Skip to content

Justin Morneau wants the fences brought in at Target Field

Nov 12, 2010, 9:30 AM EDT

target-field-100407

The Star-Tribune reports that Justin Morneau said that the team’s hitters “are very disappointed with the organization’s decision not to move in the fences at Target Field for next season.” In an email to the paper he said:

“Right-center to left-center is ridiculous. [It's] almost impossible for a righthanded hitter to [homer to the] opposite field and very difficult for lefties. It affects the hitters a lot, and you start to develop bad habits as a hitter when you feel like you can only pull the ball to hit it over the fence. You take those habits on the road.”

Yes, it’s hard to hit homers in Target Field. Morneau himself hit 18 home runs in his truncated season, but 14 of them were on the road. He was definitely feeling the pain. But it’s worth noting that the Twins played fantastically at home this year, going 53-28.  It’s also worth noting that it’s a bad move to make decisions about fences and ballpark dimensions after a single season.  People used to think Philly was a bandbox, but that changed and it now plays pretty straight up.  New Yankee Stadium still has a short porch in right, but it was way less of a factor in 2010 than it was in 2009.  You gotta give a park time.

But even if Target Field does continue to be a tough home run park, it’s tough for everyone, isn’t it?  And it certainly helped the Twins win. Isn’t that the most important thing?

  1. Chris Fiorentino - Nov 12, 2010 at 9:38 AM

    “And it certainly helped the Twins win. Isn’t that the most important thing?”

    Nope, obviously it is not. Chicks still dig the long-ball I guess. So does the bank account.

  2. ThatGuy - Nov 12, 2010 at 9:52 AM

    Leave em where they are. When your pitchers are Baker, Slowey, Blackburn and Pavano(hopefullly) you want a not homer friendly park. All those guys give up homers like its their job.

  3. Jonny 5 - Nov 12, 2010 at 9:57 AM

    Well from an individual standpoint I could understand his frustration. It really effects a players numbers on the offensive side. 14 HR’s on the road should easily equal 28 Hr’s total on the season. Not too shabby. They then became outs because they didn’t make it over the fence. Target does spread out a defense so it shouldn’t effect his avg too much because he’ll get at least on base more from hitting into a spread out OF.

  4. twinsfn343 - Nov 12, 2010 at 9:57 AM

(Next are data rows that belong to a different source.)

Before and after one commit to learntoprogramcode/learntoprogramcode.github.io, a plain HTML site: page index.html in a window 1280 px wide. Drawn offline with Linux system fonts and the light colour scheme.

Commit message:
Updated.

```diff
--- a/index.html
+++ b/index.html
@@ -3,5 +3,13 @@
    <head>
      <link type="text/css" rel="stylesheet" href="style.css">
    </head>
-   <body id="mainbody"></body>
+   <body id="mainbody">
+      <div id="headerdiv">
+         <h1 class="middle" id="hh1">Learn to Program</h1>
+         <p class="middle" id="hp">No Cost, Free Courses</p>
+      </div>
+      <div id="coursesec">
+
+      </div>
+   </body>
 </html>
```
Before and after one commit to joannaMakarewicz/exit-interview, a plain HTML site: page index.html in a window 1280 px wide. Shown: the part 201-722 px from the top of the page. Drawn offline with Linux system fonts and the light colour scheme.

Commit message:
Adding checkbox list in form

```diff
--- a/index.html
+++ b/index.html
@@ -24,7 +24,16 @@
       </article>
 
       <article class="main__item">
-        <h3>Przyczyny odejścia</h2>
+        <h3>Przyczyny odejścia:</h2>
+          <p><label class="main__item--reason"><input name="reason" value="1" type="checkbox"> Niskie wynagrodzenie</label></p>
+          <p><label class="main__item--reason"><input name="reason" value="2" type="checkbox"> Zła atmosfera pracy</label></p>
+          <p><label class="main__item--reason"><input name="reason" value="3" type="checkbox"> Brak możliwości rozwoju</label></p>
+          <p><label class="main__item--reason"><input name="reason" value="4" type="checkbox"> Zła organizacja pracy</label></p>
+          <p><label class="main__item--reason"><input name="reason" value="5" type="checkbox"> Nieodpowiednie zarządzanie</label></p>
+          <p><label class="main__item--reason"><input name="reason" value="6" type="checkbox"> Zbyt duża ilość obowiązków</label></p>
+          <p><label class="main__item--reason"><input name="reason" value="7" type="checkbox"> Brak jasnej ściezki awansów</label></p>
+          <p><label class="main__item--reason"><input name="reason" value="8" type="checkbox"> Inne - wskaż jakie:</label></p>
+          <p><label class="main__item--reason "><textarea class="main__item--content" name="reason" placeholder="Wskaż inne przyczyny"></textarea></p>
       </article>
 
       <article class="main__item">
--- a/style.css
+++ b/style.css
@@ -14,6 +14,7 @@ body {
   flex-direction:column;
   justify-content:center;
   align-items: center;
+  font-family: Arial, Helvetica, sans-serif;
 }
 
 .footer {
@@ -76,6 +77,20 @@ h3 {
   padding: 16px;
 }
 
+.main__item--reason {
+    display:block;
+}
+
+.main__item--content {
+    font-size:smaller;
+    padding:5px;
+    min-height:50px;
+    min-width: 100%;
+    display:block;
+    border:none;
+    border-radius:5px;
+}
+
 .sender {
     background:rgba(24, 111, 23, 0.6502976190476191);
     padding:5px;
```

    This is a golden age for this franchise and players still struggle to hit 30 homeruns either in Target field or in the Metrodome. If they move the fences in sure the Twins will hit more homers but they will always give up more than they hit. They are never big players on the free agent market and in general they cultivate strike throwing pitchers who give up fly balls. Sure the revenues are booming with Target Field but what happens when the franchise goes through a tough period like the 90′s again? The cheapest/easiest way for them to rebuild is going to be by promoting speedy young guy who play good defense that allow young pitchers to grow while keeping their ERA south of 6. The way Target Field is right now, it’s a perfect fit for the Twins brand of baseball.

    • sabathiawouldbegoodattheeighthtoo - Nov 12, 2010 at 12:00 PM

      Speedy outfielders like Jason Kubel, Michael Cudduyer and Demlmon Young?

      I know, snark alert….but I had to say it.

    • sabathiawouldbegoodattheeighthtoo - Nov 12, 2010 at 12:01 PM

      Speedy outfielders like Jason Kubel, Michael Cudduyer and Demlon Young?

      I know, snark alert….but I had to say it.

      • twinsfn343 - Nov 12, 2010 at 3:35 PM

        lol I know what you mean but I had in mind Joe Benson, Aaron Hick and Ben Revere

  5. schlom - Nov 12, 2010 at 6:45 PM

    What a teammate! Morneau: “F*** the pitchers, make me happy!”

Leave Comment

You must be logged in to leave a comment. Not a member? Register now!

Featured video

Jackie Robinson Day is bittersweet
Top 10 MLB Player Searches
  1. T. Wood (5073)
  2. S. Kazmir (4762)
  3. J. Kubel (4605)
  4. K. Uehara (4017)
  5. I. Nova (3960)
  1. G. Springer (3021)
  2. T. Walker (2995)
  3. M. Moore (2936)
  4. J. Chavez (2817)
  5. M. Machado (2813)